Hoover resident- Winner of the Official Alabama State Fiddling Championship Adult Division (17-59) at Panoply 2009 in Huntsville. Placed 5th in 2008 Tennessee Valley Old Time Fiddlers Convention in Athens, Alabama. Completed in 19th Annual Fiddlin' and Bluegrass Contest at McFarland Mall in Tuscaloosa at 11 years old.

 

 

Dallas Key isn't old enough to vote, but he may already qualify as a "Renaissance man."

Key, a senior at Hoover High School, has a black belt in tae kwon do and a pilot's license. He's a staff sergeant in the Civil Air Patrol, a certified Master Thespian who has performed in school plays since el ementary school and an award-win ning bagpiper -- you can catch him some evenings at sunset at the Re naissance Ross Bridge Golf Resort & Spa, where he is in the regular rota tion of pipers.

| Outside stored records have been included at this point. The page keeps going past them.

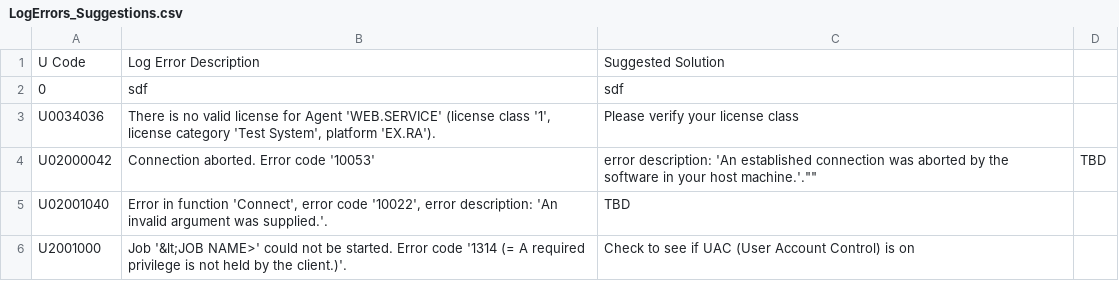
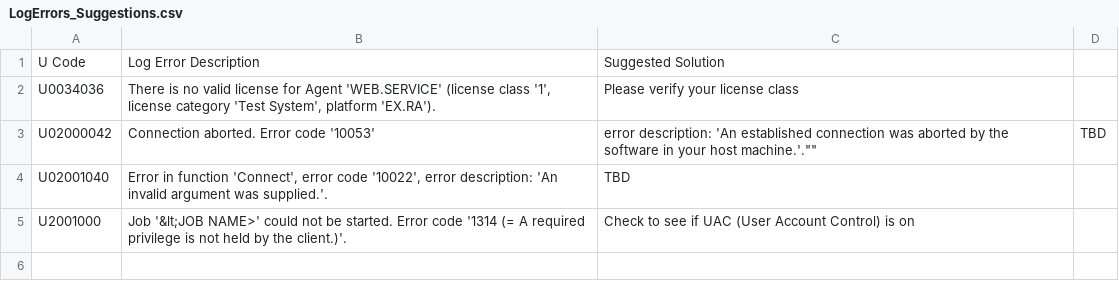
Before and after one commit to Automic-LogReader/LogReader, a CSV file: src/interfaceTest/resources/LogErrors_Suggestions.csv, drawn as a sheet; the diff names each change by its address in the sheet, - before the commit and + after, or states it on an @@ line.

```diff
--- a/src/interfaceTest/resources/LogErrors_Suggestions.csv
+++ b/src/interfaceTest/resources/LogErrors_Suggestions.csv
-row 2: 0 | sdf | sdf
```
Also changed, not shown: 5 other files.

Key spent three years as the Hoo ver High Buccaneer mascot, plays the tenor sax and volunteers with his dad at the Southern Museum of Flight. He has managed to maintain a 3.85 grade-point average and earn a place in the National Honor So ciety.

His resume already is two pages long.

Recently, Key added another feather to his heavily laden cap: Ala bama state fiddle champion. Key squeaked into the adult division, turning 17 only days before the competition last April. The adult di vision runs from ages 17-59.

"He's not the average Joe," said Shane Martin, cheerleading coordi nator for Hoover High. "And he doesn't go the average way . . . what teenager can even play the bag pipes?"

Dallas took his cue in fiddling from his big sister, Kyra, who began playing as a young girl and had started a country rock band by the time she was in the ninth grade. De spite Dallas' success with the fiddle, he said bagpiping is his first love. He discovered his passion during a family trip to North Carolina, where he said he came across a bagpipe shop and wanted to give it a try.

John Key, Dallas' dad, said he and his wife, Susan Hoxie-Key, deliber ately encouraged their kids' interest in music when they were little be cause kids learn so much easier than adults. If the kids didn't like music, they could always quit later, they reasoned.

"From the time they were old enough to hold a fiddle, they got into fiddles," he said.

For years, the family drove after school as far away as Cullman and Tuscaloosa for music lessons. "If hey'd wanted to get in trou ble, they would've had to schedule it," John Key said.

Dallas said he decided to try flying during a bagpiping gig at an air show. He earned his pilot's license last summer and is now working toward his instru ment rating. It's a hobby he shares with his dad. Together, they volunteer at the Southern Museum of Flight. Tae kwon do, too, was a family affair. John Key is the only mem ber of the Key quartet who does not have a black belt.

Although music is a pas sion for both Key kids, John Key said they approach it differently. "Kyra likes the music," he said. "Dallas likes the show."

In that sense, a bagpipe may be the ideal instru ment. "When you crank up a bagpipe, it gets everybo dy's attention," John Key said.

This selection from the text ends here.